[Front-end code change data]
Segment Open

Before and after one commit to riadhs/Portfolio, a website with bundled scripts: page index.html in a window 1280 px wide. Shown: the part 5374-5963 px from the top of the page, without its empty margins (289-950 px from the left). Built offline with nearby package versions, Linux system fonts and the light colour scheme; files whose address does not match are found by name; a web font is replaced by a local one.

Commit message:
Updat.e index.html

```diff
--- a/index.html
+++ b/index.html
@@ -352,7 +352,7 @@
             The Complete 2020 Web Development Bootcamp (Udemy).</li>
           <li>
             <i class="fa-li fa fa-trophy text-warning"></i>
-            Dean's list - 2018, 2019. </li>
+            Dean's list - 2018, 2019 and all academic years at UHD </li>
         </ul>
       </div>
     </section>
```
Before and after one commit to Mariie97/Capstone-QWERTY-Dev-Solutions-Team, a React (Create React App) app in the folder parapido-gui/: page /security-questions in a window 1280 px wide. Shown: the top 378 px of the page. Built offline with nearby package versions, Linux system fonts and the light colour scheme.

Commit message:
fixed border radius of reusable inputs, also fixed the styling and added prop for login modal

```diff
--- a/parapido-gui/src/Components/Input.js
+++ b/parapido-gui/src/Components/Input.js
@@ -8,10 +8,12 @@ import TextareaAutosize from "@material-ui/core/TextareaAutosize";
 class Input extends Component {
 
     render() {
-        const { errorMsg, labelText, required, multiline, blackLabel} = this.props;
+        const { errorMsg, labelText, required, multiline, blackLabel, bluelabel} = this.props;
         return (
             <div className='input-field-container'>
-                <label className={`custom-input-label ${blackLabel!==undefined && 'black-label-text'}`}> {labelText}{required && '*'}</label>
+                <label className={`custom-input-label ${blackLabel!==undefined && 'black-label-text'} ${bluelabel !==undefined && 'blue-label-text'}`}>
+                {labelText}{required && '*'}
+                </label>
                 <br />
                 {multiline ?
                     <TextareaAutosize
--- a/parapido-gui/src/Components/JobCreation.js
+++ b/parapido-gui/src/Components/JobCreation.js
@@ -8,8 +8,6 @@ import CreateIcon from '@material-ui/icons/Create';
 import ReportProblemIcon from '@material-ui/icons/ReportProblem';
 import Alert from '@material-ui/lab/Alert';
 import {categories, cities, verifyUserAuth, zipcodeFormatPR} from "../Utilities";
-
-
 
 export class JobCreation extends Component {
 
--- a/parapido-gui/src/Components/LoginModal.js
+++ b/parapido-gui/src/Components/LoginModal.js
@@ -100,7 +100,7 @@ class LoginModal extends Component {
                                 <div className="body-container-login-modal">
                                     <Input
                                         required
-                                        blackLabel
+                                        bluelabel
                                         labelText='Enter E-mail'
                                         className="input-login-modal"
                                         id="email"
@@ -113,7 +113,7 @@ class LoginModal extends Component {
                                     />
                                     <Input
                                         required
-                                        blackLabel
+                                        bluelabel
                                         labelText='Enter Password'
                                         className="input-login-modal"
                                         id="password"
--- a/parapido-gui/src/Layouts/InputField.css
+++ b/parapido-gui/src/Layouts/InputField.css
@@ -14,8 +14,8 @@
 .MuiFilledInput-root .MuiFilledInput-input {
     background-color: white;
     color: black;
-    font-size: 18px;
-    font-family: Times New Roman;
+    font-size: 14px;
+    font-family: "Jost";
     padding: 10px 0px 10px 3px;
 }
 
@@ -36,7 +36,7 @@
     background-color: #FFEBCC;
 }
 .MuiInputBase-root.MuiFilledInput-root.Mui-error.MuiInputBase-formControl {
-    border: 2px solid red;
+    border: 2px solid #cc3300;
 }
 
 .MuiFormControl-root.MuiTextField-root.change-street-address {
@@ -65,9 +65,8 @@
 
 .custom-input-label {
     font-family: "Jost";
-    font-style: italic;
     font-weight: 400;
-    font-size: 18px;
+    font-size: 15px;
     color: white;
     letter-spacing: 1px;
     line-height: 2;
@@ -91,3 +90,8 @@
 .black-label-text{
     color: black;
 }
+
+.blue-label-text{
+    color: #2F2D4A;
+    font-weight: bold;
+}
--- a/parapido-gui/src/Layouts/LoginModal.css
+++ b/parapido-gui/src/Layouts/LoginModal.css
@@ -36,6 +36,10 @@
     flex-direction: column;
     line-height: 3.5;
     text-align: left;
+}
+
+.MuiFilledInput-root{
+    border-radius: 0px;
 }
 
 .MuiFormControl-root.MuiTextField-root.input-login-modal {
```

Segment Closed

■ Assignment:
Wherever the string "material" appears in the data above, copy the line it sits in.

■ Answer box:
@@ -8,10 +8,12 @@ import TextareaAutosize from "@material-ui/core/TextareaAutosize";
@@ -8,8 +8,6 @@ import CreateIcon from '@material-ui/icons/Create';
 import ReportProblemIcon from '@material-ui/icons/ReportProblem';
 import Alert from '@material-ui/lab/Alert';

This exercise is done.